▸ **Exercise brief**
Repeat all the data exactly, and where a record holds a picture, leave that picture out.

▸ **Extracted records**
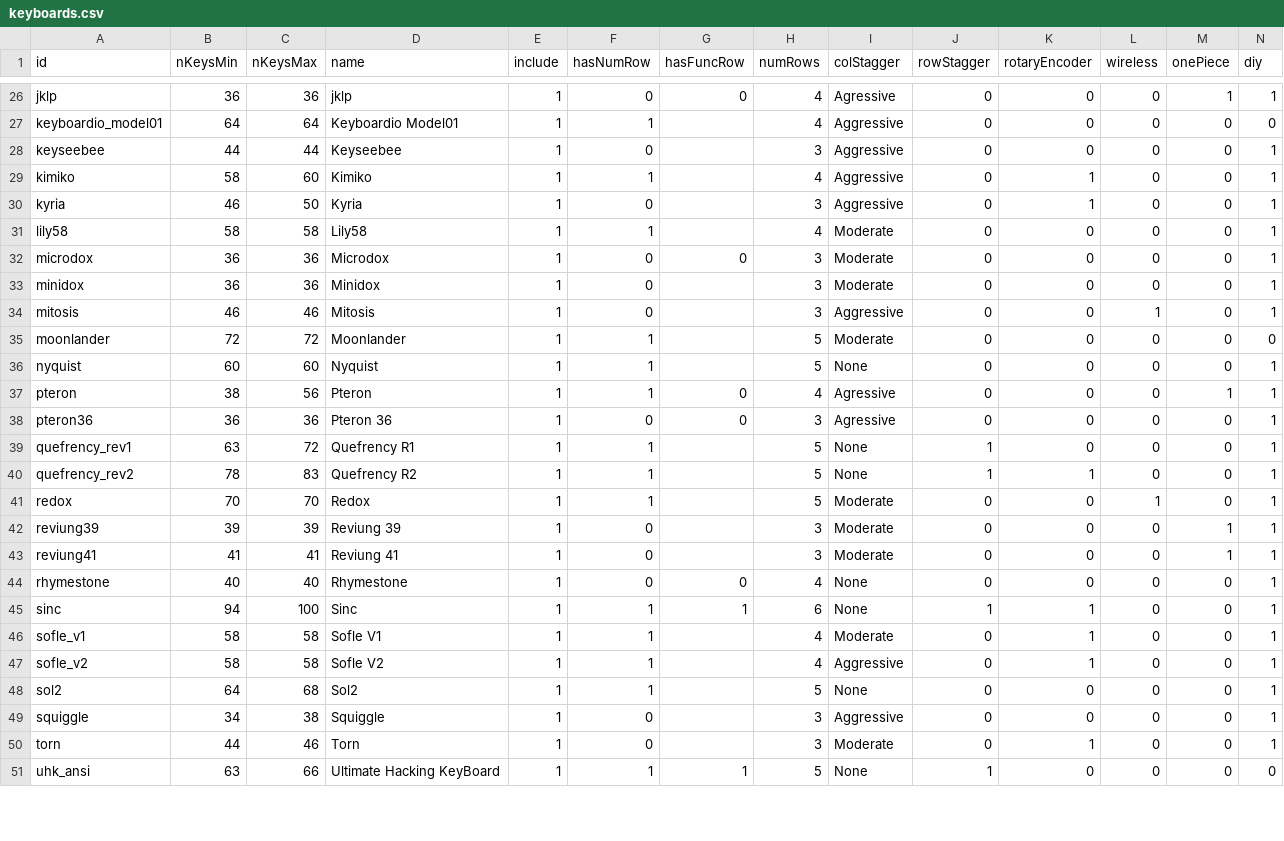
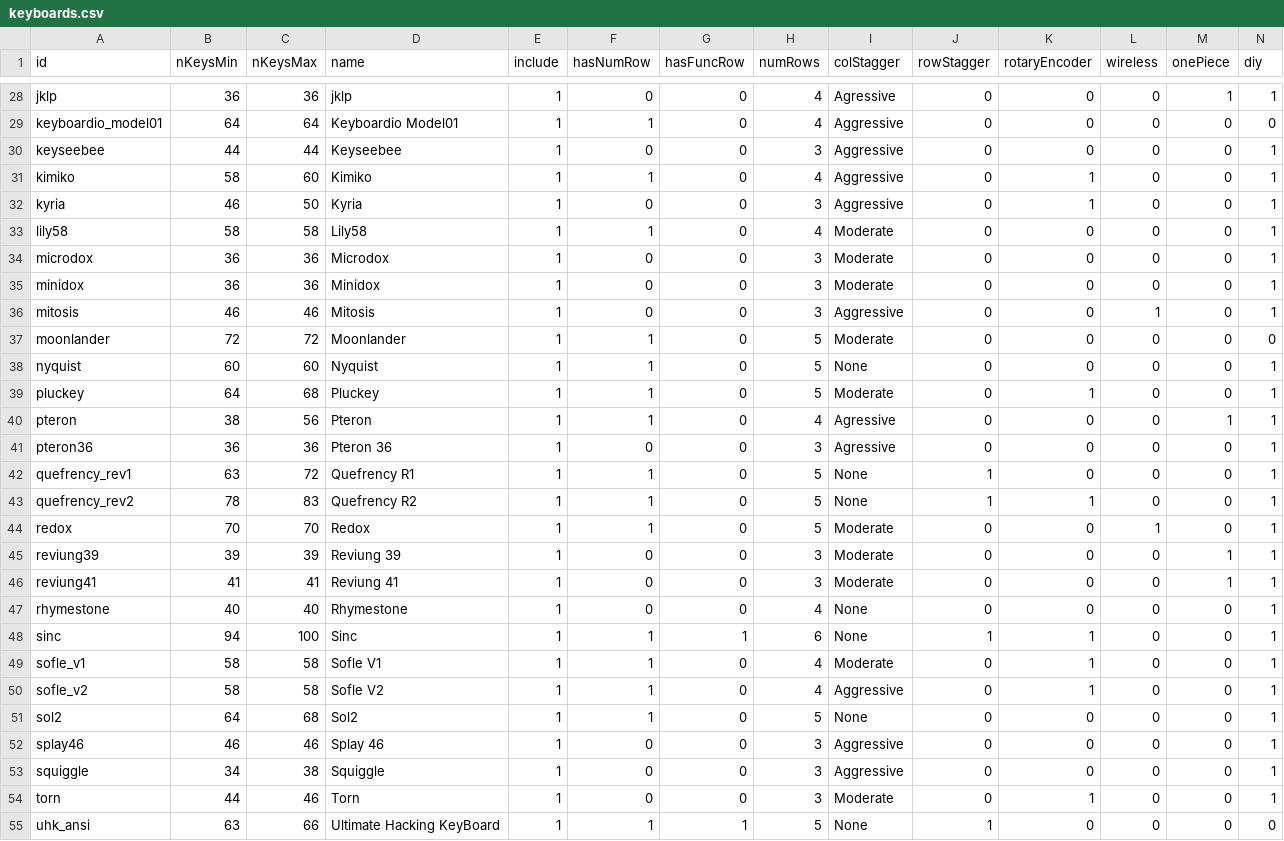
Before and after one commit to jhelvy/splitKbCompare, a CSV file: keyboards.csv, drawn as a sheet; only a part is shown, gaps mark what is left out; addresses are those after the commit; rows hold the shown columns only; the diff covers the shown part only; the diff names each change by its address in the sheet, - before the commit and + after, or states it on an @@ line.

Commit message:
Add Fifi, Splay46, 3w6, & Pluckey

```diff
--- a/keyboards.csv
+++ b/keyboards.csv
-G29:G33 (hasFuncRow): (empty)
+G29:G33 (hasFuncRow): 0
-G35:G38 (hasFuncRow): (empty)
+G35:G38 (hasFuncRow): 0
+row 39: pluckey | 64 | 68 | Pluckey | 1 | 1 | 0 | 5 | Moderate | 0 | 1 | 0 | 0 | 1
-G42:G46 (hasFuncRow): (empty)
+G42:G46 (hasFuncRow): 0
-G49:G51 (hasFuncRow): (empty)
+G49:G51 (hasFuncRow): 0
+row 52: splay46 | 46 | 46 | Splay 46 | 1 | 0 | 0 | 3 | Aggressive | 0 | 0 | 0 | 0 | 1
-G53:G54 (hasFuncRow): (empty)
+G53:G54 (hasFuncRow): 0
```
Also changed, not shown: 2 added rows, 4 removed rows, 1 moved row and 22 edited cells elsewhere in this file, 27 other files.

▸ **Exercise output**
Before and after one commit to jhelvy/splitKbCompare, a CSV file: keyboards.csv, drawn as a sheet; only a part is shown, gaps mark what is left out; addresses are those after the commit; rows hold the shown columns only; the diff covers the shown part only; the diff names each change by its address in the sheet, - before the commit and + after, or states it on an @@ line.

Commit message:
Add Fifi, Splay46, 3w6, & Pluckey

```diff
--- a/keyboards.csv
+++ b/keyboards.csv
-G29:G33 (hasFuncRow): (empty)
+G29:G33 (hasFuncRow): 0
-G35:G38 (hasFuncRow): (empty)
+G35:G38 (hasFuncRow): 0
+row 39: pluckey | 64 | 68 | Pluckey | 1 | 1 | 0 | 5 | Moderate | 0 | 1 | 0 | 0 | 1
-G42:G46 (hasFuncRow): (empty)
+G42:G46 (hasFuncRow): 0
-G49:G51 (hasFuncRow): (empty)
+G49:G51 (hasFuncRow): 0
+row 52: splay46 | 46 | 46 | Splay 46 | 1 | 0 | 0 | 3 | Aggressive | 0 | 0 | 0 | 0 | 1
-G53:G54 (hasFuncRow): (empty)
+G53:G54 (hasFuncRow): 0
```
Also changed, not shown: 2 added rows, 4 removed rows, 1 moved row and 22 edited cells elsewhere in this file, 27 other files.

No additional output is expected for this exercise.